To understand how the Antarctic ice sheet is going to behave in the future, scientists first need to know how much snow and ice is in there. And a major step in determining that figure is calculating how much snow accumulates each year on the frozen continent.
Researchers from the Satellite Era Accumulation Traverse (SEAT) are extracting ice cores in central West Antarctica to update snow accumulation records, since the majority of previously collected cores only extend to the mid-1990s. The scientists analyzed three of the five cores collected during their 2010-2011 field campaign, and their preliminary results show that snow accumulation has decreased significantly (up to 40 percent) across central West Antarctica during the last decade.
“This is the opposite of what you’d expect at a time when there’s a significant warming of West Antarctica,” says Landon Burgener, of the SEAT team, who presented the group’s preliminary results at the American Geophysical Union’s Fall Meeting.
Higher temperatures mean higher water evaporation, which in theory should lead to more snowfall. The measured decrease in snow accumulation goes against the predictions of global climate models, so why is it happening? It might have to do with less frequent, weaker storms in the area, says Summer Rupper, one of the principal investigators of the SEAT project. Less storms means that the extra moisture in the atmosphere ends up falling back to Earth somewhere else, probably over the ocean. Next, the team will examine the (scarce) existing weather data for West Antarctica to see if it’s true that the area is becoming less stormy. Rupper also wants to use ground-based radar data to study how representative the cores are of the places where they were extracted.
Meanwhile, other members of the SEAT team are currently in Antarctica to collect eight more cores that they will analyze to see if they also show a decline in snow accumulation.

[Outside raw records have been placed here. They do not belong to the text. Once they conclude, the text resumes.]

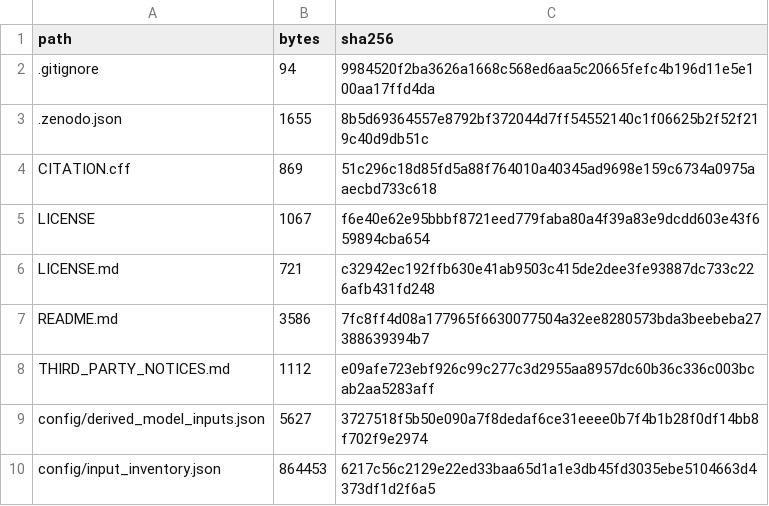
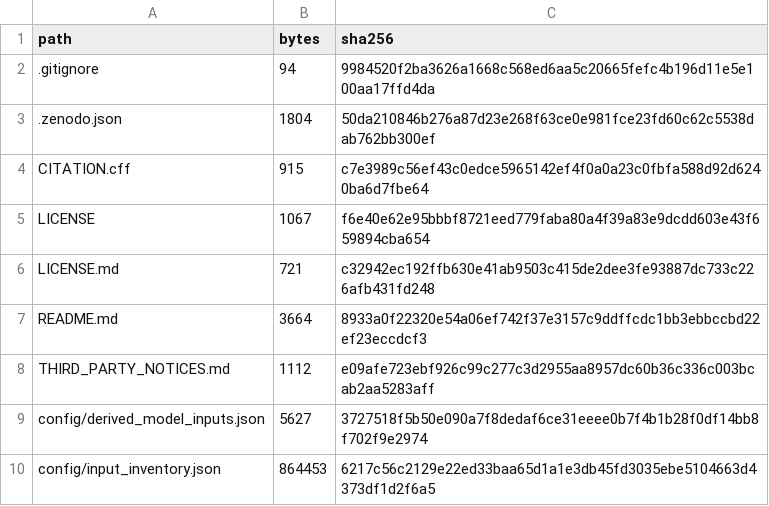
Before and after one commit to Weiwei-Hao/mobility-informed-ozone-exposure, a CSV file: MANIFEST.csv, drawn as a sheet; only a part is shown.

```diff
--- a/MANIFEST.csv
+++ b/MANIFEST.csv
@@ -2,7 +2,7 @@ path,bytes,sha256
 .gitignore,94,9984520f2ba3626a1668c568ed6aa5c20665fefc4b196d11e5e100aa17ffd4da
-.zenodo.json,1655,8b5d69364557e8792bf372044d7ff54552140c1f06625b2f52f219c40d9db51c
-CITATION.cff,869,51c296c18d85fd5a88f764010a40345ad9698e159c6734a0975aaecbd733c618
+.zenodo.json,1804,50da210846b276a87d23e268f63ce0e981fce23fd60c62c5538dab762bb300ef
+CITATION.cff,915,c7e3989c56ef43c0edce5965142ef4f0a0a23c0fbfa588d92d6240ba6d7fbe64
 LICENSE,1067,f6e40e62e95bbbf8721eed779faba80a4f39a83e9dcdd603e43f659894cba654
 LICENSE.md,721,c32942ec192ffb630e41ab9503c415de2dee3fe93887dc733c226afb431fd248
-README.md,3586,7fc8ff4d08a177965f6630077504a32ee8280573bda3beebeba27388639394b7
+README.md,3664,8933a0f22320e54a06ef742f37e3157c9ddffcdc1bb3ebbccbd22ef23eccdcf3
 THIRD_PARTY_NOTICES.md,1112,e09afe723ebf926c99c277c3d2955aa8957dc60b36c336c003bcab2aa5283aff
```
Also changed, not shown: 3 other files.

Text by Maria-José Viñas. Photo and map courtesy of the SEAT team: The photo (top) shows members of the team drilling an ice core during the 2010-2011 season; the map (above) shows the drilling sites in central West Antarctica. Follow the work of the SEAT researchers in Antarctica on their blog, “Notes from the field.”